Let me take you back to a weird and mystical time known as 2008 — the era of MySpace, outfits that involved dressing in multiple, ridiculous layers of clothing, and President-Elect Barack Obama. A simpler time.
I was 13 years old in 2008, and the albums that filled my Microsoft Zune (remember the Zune?!) included Fall Out Boy’s Folie à deux, Panic! At the Disco’s Pretty. Odd., and Paramore’s Riot!. My walls were covered in posters of Brendon Urie and Hayley Williams. Skull and crossbones patterns covered my clothes, all my jeans were skinny, and my MySpace page was filled with angsty lyrics that I believed captured just how "deep" I was: "I got troubled thoughts and a self-esteem to match, what a catch." (That lyric choice has me half shuddering, half capable of seeing myself use it as an Instagram caption in the near future.
I would also have periods of extreme nervousness in which doing simple things like getting ready for school or ordering a sandwich felt like superheroic feats. Voices in my head told me on a continuous loop that I was worthless, useless, and would never amount to much. Every single molecule in my body ached when I would drag myself out of bed. It was like there was a wall of plexiglass between me and everyone else. And the only release my 13-year-old self could find at the time came when I put my headphones on, turned up the volume, and stared out into the void, feeling isolated, empty, and frustrated while trying to figure out what the hell was wrong with me.
Experts at the time called it “teen angst," something I would eventually grow out of. It was “just a phase."
In the 10 years since then, "my teen angst" has been diagnosed by doctors as clinical depression and anxiety, two things I’ll never grow out of.
But just as my depression wasn’t a phase, neither was my love of pop-punk. At 23, I am still turning up P!ATD as I run errands, and blast Fall Out Boy when I just can’t deal with anything anymore. Spotify knows to suggest bands and artists from the late '00s to me, and I even have a special playlist for when my average depression becomes an all-consuming black hole, filled with the bass-blaring, head-banging songs with pain-riddled lyrics. It’s the music that gets me out of bed in the morning; it’s the music that keeps me from ending it all sometimes. It’s raw, it’s “angsty," but in lieu of the therapist I should be seeing, it’s the best I can do.

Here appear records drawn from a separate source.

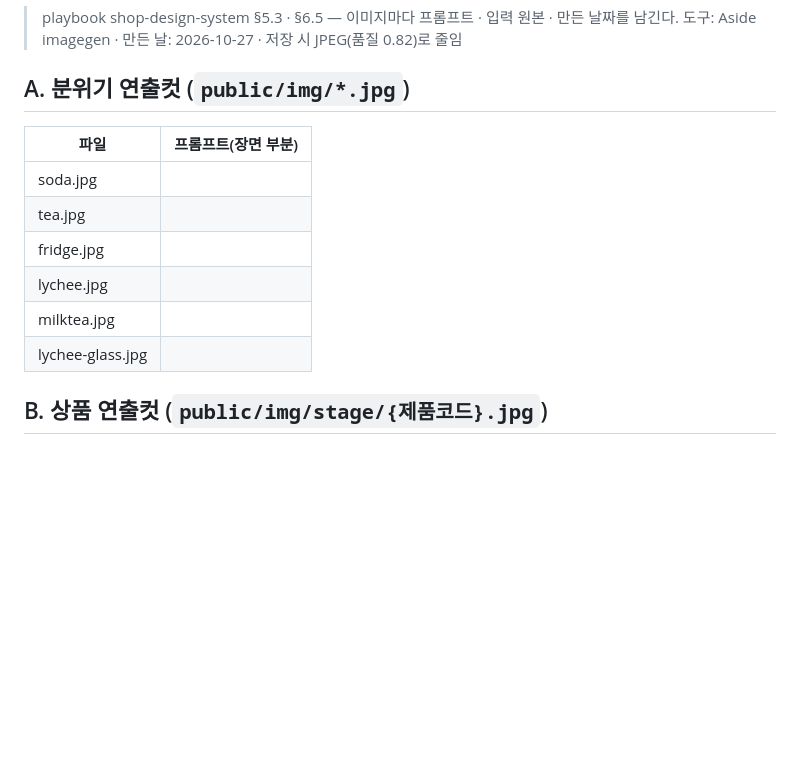
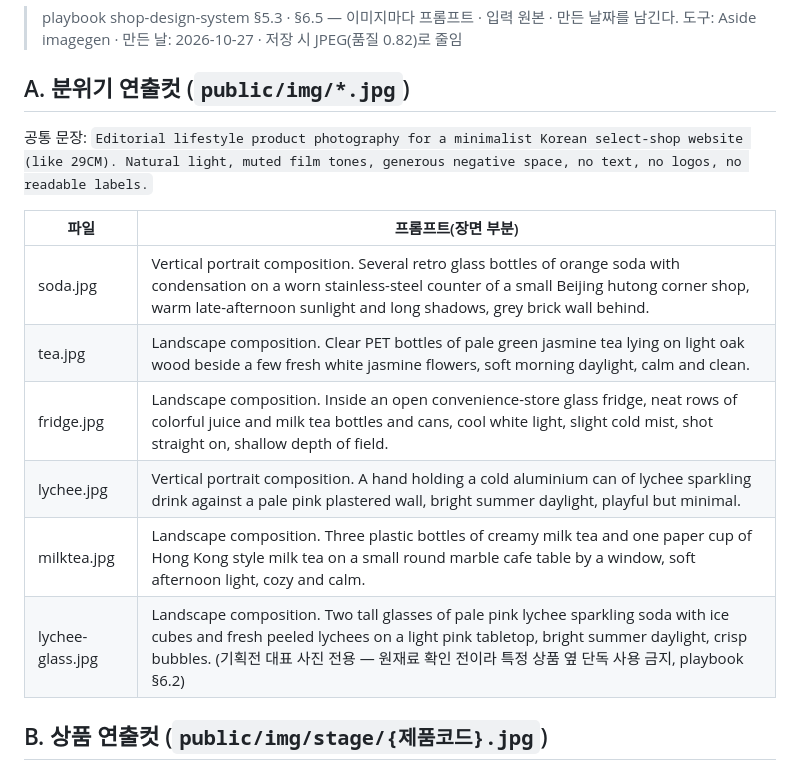
Before and after one commit to park3hho/SHOP-FE, a Markdown page: docs/image-log.md, the part around the change. GitHub-like rendering; blank space fills up the shorter version.

Commit message:
docs: 이미지 생성 기록 A(분위기컷) 프롬프트 채움

```diff
--- a/docs/image-log.md
+++ b/docs/image-log.md
@@ -5,14 +5,16 @@
 
 ## A. 분위기 연출컷 (`public/img/*.jpg`)
 
+공통 문장: `Editorial lifestyle product photography for a minimalist Korean select-shop website (like 29CM). Natural light, muted film tones, generous negative space, no text, no logos, no readable labels.`
+
 | 파일 | 프롬프트(장면 부분) |
 | --- | --- |
-| soda.jpg |  |
-| tea.jpg |  |
-| fridge.jpg |  |
-| lychee.jpg |  |
-| milktea.jpg |  |
-| lychee-glass.jpg |  |
+| soda.jpg | Vertical portrait composition. Several retro glass bottles of orange soda with condensation on a worn stainless-steel counter of a small Beijing hutong corner shop, warm late-afternoon sunlight and long shadows, grey brick wall behind. |
+| tea.jpg | Landscape composition. Clear PET bottles of pale green jasmine tea lying on light oak wood beside a few fresh white jasmine flowers, soft morning daylight, calm and clean. |
+| fridge.jpg | Landscape composition. Inside an open convenience-store glass fridge, neat rows of colorful juice and milk tea bottles and cans, cool white light, slight cold mist, shot straight on, shallow depth of field. |
+| lychee.jpg | Vertical portrait composition. A hand holding a cold aluminium can of lychee sparkling drink against a pale pink plastered wall, bright summer daylight, playful but minimal. |
+| milktea.jpg | Landscape composition. Three plastic bottles of creamy milk tea and one paper cup of Hong Kong style milk tea on a small round marble cafe table by a window, soft afternoon light, cozy and calm. |
+| lychee-glass.jpg | Landscape composition. Two tall glasses of pale pink lychee sparkling soda with ice cubes and fresh peeled lychees on a light pink tabletop, bright summer daylight, crisp bubbles. (기획전 대표 사진 전용 — 원재료 확인 전이라 특정 상품 옆 단독 사용 금지, playbook §6.2) |
 
 ## B. 상품 연출컷 (`public/img/stage/{제품코드}.jpg`)
 
```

It’s no surprise that I enjoy pop punk during a depressive episode — after all, the genre was essentially built upon depression. It's is a spin-off of the “emo” music (short for "emotional") characterized by fervent, often confessional lyrics that ruled alternative radio in the early 2000s. Many popular pop-punk bands, Fall Out Boy and My Chemical Romance included, started out in the emo genre before branching out, which is evident in their lyrics: "We'll meet again / when both our cars collide," declares My Chemical Romance’s Gerard Way on “Helena." “The ribbon on my wrist says ‘Do not open before Christmas,' " sings Fall Out Boy's Patrick Stump on “Our Lawyers Made Us Changed The Name of This Song So We Don’t Get Sued.” P!ATD’s song “Camisado” is about a relapse. Linkin Park’s "Numb" refers to the numbness caused by depression, and almost every single song by Simple Plan is drenched in sadness. (“Welcome To My Life,” anyone?)
I could go on, but my point is: These lyrics resonate with me and many other depression sufferers in such a profound way because their songwriters and singers also live with mental health issues. Fall Out Boy's Pete Wentz, Paramore's Williams, and My Chemical Romance's Way have all been open about their battles with depression. P!ATD's Urie has admitted he's struggled with anxiety. These artists have created music for themselves as an outlet in which they could express themselves. They set their lyrics to loud basses and screams because it can be very frustrating to live with a mental illness.
It’s raw, it’s “angsty," but in lieu of the therapist I should be seeing, it’s the best I can do.
I often get so angry at the world, angry that I have to work twice as hard to get half as far as neurotypical people. Angry that my illness is so stigmatized, so often overlooked. I am living in a world that's not made for me, and I’m pretty bitter about it. The way I’ve learned to deal with my depression, then, especially when it evolves into a severe depressive episode, is to embrace that anger — to treat the disorder like an enemy that I need to fight and conquer. To do so, I need the right music fueling me.
I take my days one at a time. Some are much better than others. But when I’m in my dark place, I can always log into my Spotify account and play Paramore’s “Fake Happy” or my beloved Folie à Deux, and try to kick my depression’s butt — or, at the very least, try not to feel like I’m drowning. And some days, that’s good enough.